WHAT YOU ARE ASKED TO DO:
Copy each line from the data that has the word "className" in it.
Top of EXERCISE INPUTS
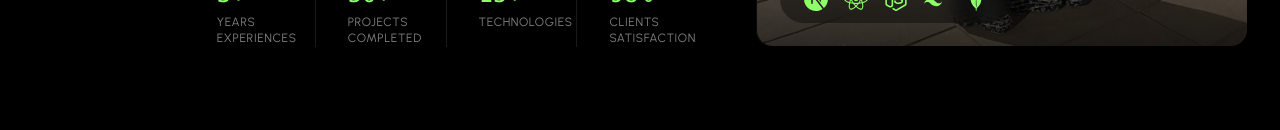
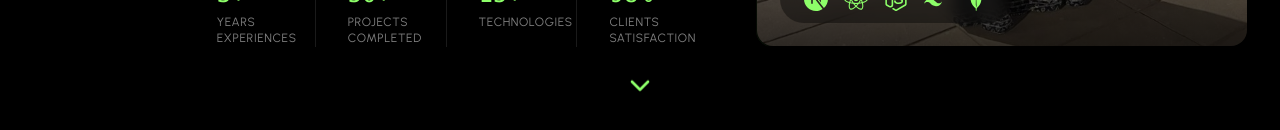
Before and after one commit to KrishDevCrafting/PortFolio_Krish, a React (Vite) app: page / in a window 1280 px wide. Shown: the part 660-790 px from the top of the page. Built offline with nearby package versions, Linux system fonts and the light colour scheme.

Commit message:
feat: add scroll indicator to Hero section
- Added ChevronDown import from lucide-react
- Added bouncing scroll indicator button at bottom center
- Fixed scrollTosection typo to scrollToSection
- Scroll indicator navigates to about section on click

```diff
--- a/src/components/Section/Hero.jsx
+++ b/src/components/Section/Hero.jsx
@@ -1,5 +1,5 @@
 import React from "react";
-import { Star } from "lucide-react";
+import { Star, ChevronDown } from "lucide-react";
 import profile from "../../assets/aushi.jpg";
 import {
   SiReact,
@@ -179,6 +179,15 @@ const Hero = () => {
             </FadeIn> */}
           </div>
         </div>
+
+        {/* Scroll Indicator */}
+
+        <button
+          onClick={() => scrollToSection("about")}
+          className="absolute bottom-8 left-1/2 -translate-x-1/2 animate-bounce"
+        >
+          <ChevronDown className="w-8 h-8 text-primary" />
+        </button>
       </section>
     </>
   );
```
Bottom of EXERCISE INPUTS
EXPECTED OUTPUT:
+          className="absolute bottom-8 left-1/2 -translate-x-1/2 animate-bounce"
+          <ChevronDown className="w-8 h-8 text-primary" />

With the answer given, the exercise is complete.